By Mike Dorf
What are the informal norms governing the circumstances under which an elected official should resign in the face of a sex scandal? Consider the latest oddity from New York State. Although he has announced that he will not seek a second term, NY Governor David Paterson is adamant (for now) that he will not resign his post in the wake of revelations that state troopers--perhaps acting at the governor's behest--dissuaded a woman from seeking a protective order against David Johnson, one of Paterson's top aides. It's possible, of course, that Paterson is completely blameless in the Johnson matter, but given that the Johnson story was the immediate impetus for Paterson's abandonment of his election plans, that seems unlikely. So for my purposes, I'll count Paterson in the guilty-of-something-but-not-required-to-resign category. Given how Paterson came to be Governor, that is quite odd.

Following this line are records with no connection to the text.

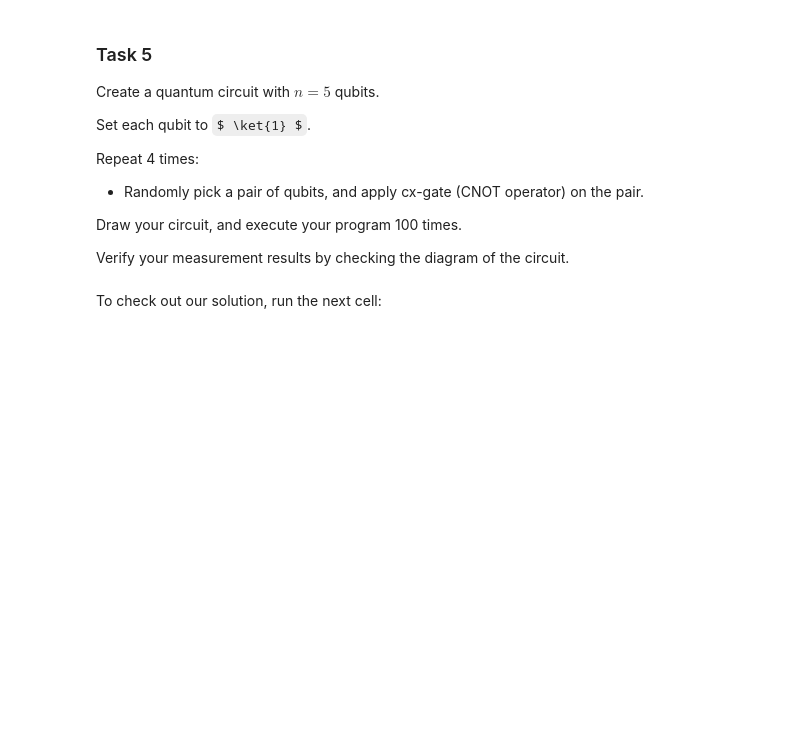
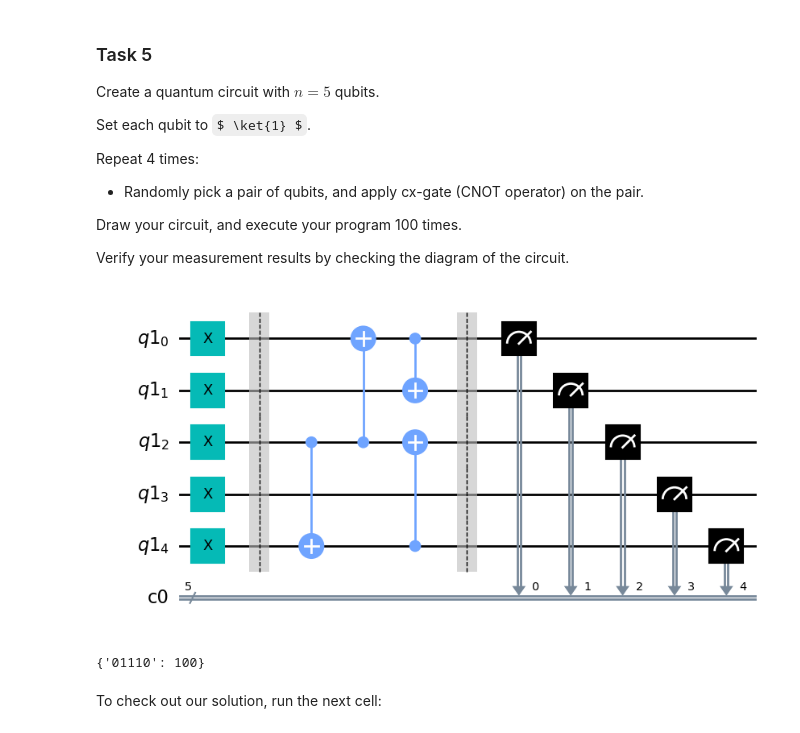
Before and after one commit to james-lucius/qureca_ADEQUATE, a Jupyter notebook: M2_2A111_Two_Qubits_Exercise.ipynb, the cells around one changed output. Drawn from its saved outputs; the diff is of its cells as text; code cells hidden in the pictures; some formulas as TeX source; blank space fills up the shorter version.

```diff
--- a/M2_2A111_Two_Qubits_Exercise.ipynb
+++ b/M2_2A111_Two_Qubits_Exercise.ipynb
@@ -176,12 +190,34 @@ Verify your measurement results by checking the diagram of the circuit.
 # %%
 # import all necessary objects and methods for quantum circuits
 from qiskit import QuantumRegister, ClassicalRegister, QuantumCircuit, execute, Aer
 # import randrange for random choices
 from random import randrange
 
 #
 # your code is here
 #
+q = QuantumRegister(5)
+c = ClassicalRegister(5)
+qc = QuantumCircuit(q, c)
+
+for i in range(5): qc.x(q[i])
+qc.barrier()
+
+for i in range(4):
+  a, b = randrange(5), randrange(5)
+  while a == b: b = randrange(5)
+  qc.cx(q[a], q[b])
+qc.barrier()
+
+qc.measure(q, c)
+display(qc.draw(output = 'mpl'))
+
+job = execute(qc, Aer.get_backend('qasm_simulator'), shots = 100)
+counts = job.result().get_counts(qc)
+print(counts)
+# %% [output]
+[figure, added]
+{'01110': 100}
 # %% [markdown]
 To check out our solution, run the next cell:
 # %%
```
Also changed, not shown: parts of 8 cells of this notebook.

Eliot Spitzer was caught going to a prostitute. That showed Spitzer to be a cad (and given how much he paid, perhaps a mark as well!). And it was illegal. But unlike the accusations against Paterson, Spitzer's scandal did not involve the abuse of official power. In this regard, Spitzer is also worth contrasting with Bill Clinton, whose affair with Monica Lewinsky was both inherently exploitative of his status relative to her and involved White House staff (remember Betty Currie) in the cover-up. Yet Clinton, like Paterson, got to serve out his term. So, was Spitzer's decision to resign a mistake? Having engaged in behavior not as bad as Clinton or Paterson (if the allegations prove true), and no worse than SC Governor Mark Sanford's hiking of the Appalachian Trail, shouldn't Spitzer still be in office?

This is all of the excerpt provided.